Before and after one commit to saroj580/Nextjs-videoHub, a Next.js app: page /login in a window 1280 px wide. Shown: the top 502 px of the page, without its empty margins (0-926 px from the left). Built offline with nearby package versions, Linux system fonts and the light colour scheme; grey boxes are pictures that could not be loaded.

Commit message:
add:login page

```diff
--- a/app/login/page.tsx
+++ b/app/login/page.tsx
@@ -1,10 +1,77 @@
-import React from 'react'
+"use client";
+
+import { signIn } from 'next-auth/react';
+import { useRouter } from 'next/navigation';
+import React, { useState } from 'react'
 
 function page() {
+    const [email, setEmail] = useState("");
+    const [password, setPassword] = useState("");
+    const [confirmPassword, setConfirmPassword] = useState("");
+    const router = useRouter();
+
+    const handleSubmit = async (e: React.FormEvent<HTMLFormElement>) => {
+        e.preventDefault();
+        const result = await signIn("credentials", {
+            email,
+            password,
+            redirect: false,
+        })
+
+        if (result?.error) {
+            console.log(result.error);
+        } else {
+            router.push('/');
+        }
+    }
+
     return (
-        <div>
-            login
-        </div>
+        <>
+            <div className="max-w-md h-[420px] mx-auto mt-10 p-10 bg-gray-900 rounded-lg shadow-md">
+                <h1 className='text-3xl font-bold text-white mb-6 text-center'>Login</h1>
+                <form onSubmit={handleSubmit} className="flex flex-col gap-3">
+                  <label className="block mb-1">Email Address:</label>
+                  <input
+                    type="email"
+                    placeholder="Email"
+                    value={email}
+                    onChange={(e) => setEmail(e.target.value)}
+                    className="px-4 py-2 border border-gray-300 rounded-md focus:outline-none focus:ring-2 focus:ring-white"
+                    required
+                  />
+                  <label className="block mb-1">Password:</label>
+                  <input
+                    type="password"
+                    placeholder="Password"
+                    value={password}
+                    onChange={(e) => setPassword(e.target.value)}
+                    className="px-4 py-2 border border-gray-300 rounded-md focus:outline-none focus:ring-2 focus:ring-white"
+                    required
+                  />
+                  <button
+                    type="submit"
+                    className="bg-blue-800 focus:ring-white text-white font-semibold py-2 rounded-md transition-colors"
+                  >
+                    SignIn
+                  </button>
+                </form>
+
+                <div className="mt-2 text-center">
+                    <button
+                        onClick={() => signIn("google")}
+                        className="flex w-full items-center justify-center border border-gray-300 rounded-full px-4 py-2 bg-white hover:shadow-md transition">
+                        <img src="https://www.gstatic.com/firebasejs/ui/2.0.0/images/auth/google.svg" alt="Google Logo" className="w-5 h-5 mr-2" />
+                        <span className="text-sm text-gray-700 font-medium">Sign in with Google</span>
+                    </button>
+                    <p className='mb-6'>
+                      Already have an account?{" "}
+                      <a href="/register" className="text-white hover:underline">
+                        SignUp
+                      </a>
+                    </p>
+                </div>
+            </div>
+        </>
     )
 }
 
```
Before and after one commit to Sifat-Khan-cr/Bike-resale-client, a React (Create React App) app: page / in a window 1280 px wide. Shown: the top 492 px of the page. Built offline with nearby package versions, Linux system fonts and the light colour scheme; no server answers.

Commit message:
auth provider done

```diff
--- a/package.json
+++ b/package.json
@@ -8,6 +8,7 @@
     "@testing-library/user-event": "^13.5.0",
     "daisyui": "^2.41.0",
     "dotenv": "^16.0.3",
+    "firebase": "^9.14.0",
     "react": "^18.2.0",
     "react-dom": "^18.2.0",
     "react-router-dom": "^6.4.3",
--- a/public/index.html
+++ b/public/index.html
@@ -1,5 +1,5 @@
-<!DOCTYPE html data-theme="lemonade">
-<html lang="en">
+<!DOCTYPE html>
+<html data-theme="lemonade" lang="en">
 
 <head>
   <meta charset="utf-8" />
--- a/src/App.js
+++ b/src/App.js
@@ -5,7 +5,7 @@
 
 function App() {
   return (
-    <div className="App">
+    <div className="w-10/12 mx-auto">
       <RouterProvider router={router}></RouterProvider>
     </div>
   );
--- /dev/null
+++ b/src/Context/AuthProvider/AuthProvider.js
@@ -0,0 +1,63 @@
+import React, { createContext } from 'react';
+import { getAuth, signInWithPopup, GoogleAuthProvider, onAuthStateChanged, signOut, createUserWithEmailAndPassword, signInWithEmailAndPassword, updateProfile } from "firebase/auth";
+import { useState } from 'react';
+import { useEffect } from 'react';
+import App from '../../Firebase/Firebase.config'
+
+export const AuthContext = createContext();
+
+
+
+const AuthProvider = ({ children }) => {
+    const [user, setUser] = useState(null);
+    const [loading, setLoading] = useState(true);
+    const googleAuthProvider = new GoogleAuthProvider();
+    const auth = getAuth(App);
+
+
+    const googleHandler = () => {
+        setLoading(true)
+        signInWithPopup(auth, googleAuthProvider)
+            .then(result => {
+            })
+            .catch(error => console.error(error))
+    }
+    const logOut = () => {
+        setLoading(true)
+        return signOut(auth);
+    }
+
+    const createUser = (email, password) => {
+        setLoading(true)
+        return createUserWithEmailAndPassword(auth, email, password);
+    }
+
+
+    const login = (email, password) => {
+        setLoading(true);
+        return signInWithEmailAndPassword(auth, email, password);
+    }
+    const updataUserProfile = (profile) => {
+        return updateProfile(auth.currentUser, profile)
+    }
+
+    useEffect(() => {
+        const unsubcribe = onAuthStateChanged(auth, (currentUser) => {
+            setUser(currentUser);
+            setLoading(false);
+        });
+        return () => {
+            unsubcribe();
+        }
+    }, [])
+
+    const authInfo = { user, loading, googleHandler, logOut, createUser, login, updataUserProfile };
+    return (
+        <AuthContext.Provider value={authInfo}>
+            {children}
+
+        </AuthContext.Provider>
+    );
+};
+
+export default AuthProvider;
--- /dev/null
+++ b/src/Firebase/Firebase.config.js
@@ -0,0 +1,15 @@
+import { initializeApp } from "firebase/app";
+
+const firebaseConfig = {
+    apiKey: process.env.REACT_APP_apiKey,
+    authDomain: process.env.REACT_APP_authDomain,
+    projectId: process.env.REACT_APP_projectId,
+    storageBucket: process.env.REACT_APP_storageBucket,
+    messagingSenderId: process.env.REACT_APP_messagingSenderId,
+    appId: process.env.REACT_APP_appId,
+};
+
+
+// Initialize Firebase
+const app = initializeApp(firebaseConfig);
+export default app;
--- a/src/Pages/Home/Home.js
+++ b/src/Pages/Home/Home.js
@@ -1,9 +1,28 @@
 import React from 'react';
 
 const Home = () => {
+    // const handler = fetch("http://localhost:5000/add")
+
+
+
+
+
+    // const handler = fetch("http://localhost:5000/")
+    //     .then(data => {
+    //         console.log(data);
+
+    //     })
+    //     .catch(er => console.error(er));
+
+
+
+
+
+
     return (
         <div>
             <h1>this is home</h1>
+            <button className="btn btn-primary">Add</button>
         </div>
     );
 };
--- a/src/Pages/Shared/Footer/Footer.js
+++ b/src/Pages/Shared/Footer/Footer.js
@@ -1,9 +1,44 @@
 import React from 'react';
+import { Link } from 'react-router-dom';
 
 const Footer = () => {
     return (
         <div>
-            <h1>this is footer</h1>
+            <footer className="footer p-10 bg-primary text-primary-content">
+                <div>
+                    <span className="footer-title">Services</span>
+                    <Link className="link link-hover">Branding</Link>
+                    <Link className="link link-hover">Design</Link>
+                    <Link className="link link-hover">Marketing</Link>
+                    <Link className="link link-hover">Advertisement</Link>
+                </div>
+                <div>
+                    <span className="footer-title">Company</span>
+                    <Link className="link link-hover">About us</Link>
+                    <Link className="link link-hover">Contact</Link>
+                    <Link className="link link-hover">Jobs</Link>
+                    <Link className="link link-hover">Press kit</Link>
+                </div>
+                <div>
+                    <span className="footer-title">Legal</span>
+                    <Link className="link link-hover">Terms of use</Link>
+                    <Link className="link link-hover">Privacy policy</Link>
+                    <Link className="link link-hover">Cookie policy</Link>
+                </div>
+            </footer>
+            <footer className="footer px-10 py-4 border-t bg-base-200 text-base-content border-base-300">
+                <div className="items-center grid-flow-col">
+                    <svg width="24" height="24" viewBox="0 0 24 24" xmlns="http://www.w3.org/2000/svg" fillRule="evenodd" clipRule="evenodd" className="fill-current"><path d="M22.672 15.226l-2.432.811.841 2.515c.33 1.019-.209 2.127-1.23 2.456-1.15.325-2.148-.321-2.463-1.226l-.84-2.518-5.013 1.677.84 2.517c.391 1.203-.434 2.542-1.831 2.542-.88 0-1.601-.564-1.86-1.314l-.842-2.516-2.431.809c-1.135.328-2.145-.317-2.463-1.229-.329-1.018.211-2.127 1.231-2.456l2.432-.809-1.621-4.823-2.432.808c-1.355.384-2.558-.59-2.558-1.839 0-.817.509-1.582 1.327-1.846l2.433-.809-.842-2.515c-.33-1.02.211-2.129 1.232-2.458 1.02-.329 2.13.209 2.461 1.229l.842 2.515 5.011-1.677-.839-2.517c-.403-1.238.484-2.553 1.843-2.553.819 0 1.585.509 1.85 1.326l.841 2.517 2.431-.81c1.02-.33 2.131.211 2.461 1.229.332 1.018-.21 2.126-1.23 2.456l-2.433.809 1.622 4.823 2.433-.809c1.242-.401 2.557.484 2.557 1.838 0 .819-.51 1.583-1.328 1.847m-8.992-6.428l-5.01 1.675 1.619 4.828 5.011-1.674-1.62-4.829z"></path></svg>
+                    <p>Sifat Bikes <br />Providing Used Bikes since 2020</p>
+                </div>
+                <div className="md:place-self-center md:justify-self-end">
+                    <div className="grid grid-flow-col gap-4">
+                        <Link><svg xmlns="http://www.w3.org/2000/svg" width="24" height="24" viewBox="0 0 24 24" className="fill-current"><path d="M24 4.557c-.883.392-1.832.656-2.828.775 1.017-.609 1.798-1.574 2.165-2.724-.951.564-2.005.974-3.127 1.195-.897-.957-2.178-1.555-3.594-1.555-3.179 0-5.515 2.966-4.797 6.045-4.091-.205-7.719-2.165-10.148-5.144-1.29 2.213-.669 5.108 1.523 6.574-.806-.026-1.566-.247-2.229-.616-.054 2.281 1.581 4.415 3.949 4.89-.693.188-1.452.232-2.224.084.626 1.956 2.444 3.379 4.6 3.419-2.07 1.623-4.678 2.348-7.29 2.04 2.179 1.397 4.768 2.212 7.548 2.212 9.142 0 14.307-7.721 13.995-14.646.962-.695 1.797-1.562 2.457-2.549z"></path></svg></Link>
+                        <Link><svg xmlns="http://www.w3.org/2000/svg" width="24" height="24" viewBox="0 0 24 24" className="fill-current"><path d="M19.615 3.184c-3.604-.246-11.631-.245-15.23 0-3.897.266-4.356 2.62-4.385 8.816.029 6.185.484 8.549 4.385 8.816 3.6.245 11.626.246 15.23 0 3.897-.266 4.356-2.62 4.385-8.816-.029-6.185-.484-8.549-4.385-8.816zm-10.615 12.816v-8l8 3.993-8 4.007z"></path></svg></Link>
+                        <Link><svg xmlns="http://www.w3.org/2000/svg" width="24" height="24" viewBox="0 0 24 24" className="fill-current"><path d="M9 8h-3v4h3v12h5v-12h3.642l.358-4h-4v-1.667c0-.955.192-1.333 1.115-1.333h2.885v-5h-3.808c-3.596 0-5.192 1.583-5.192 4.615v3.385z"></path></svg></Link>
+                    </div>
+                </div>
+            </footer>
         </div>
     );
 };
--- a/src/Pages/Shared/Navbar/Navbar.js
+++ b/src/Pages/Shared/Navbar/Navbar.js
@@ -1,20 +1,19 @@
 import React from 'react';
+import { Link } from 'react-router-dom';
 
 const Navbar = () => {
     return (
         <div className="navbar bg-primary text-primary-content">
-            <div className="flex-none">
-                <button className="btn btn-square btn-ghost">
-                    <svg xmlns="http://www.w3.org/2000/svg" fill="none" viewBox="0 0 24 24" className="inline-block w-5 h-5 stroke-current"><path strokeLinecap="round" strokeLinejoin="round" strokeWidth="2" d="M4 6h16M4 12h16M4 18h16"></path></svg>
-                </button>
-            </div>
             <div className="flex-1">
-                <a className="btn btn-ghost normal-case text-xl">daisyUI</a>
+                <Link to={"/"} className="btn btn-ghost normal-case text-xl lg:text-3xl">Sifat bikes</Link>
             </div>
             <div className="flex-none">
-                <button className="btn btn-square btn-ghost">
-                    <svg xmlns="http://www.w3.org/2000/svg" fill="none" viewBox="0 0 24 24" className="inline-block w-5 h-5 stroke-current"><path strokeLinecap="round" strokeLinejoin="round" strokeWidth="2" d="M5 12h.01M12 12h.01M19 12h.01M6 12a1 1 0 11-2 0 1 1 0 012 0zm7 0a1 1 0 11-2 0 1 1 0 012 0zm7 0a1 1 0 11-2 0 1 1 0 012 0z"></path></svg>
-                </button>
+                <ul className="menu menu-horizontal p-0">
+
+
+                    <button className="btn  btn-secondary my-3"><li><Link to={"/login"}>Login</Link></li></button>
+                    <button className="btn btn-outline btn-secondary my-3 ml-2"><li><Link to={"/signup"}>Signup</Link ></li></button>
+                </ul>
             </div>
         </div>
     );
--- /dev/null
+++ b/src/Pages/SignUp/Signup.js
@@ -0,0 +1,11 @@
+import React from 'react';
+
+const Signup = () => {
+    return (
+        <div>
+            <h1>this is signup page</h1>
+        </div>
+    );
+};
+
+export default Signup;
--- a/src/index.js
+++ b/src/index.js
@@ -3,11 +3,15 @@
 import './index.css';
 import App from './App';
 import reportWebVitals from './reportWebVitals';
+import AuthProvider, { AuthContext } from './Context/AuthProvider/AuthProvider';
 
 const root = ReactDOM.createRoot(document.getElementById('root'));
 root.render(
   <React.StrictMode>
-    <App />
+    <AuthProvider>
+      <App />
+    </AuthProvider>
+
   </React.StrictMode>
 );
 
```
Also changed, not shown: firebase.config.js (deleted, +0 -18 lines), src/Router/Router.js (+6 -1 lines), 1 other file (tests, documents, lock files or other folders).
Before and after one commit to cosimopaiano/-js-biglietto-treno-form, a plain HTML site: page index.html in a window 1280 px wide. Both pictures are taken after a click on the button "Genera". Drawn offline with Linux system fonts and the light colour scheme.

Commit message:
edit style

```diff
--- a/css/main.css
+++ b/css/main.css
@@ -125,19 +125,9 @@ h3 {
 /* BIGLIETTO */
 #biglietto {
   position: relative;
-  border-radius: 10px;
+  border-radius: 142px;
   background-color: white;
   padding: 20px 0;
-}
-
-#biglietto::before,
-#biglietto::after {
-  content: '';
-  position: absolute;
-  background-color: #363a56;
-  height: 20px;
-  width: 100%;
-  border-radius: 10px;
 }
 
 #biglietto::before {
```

==*==

PROBLEM REQUIREMENTS:
Where in the records does the string "Pages" appear? Copy every line that has it.

ANSWER SECTION:
--- a/src/Pages/Home/Home.js
+++ b/src/Pages/Home/Home.js
--- a/src/Pages/Shared/Footer/Footer.js
+++ b/src/Pages/Shared/Footer/Footer.js
--- a/src/Pages/Shared/Navbar/Navbar.js
+++ b/src/Pages/Shared/Navbar/Navbar.js
+++ b/src/Pages/SignUp/Signup.js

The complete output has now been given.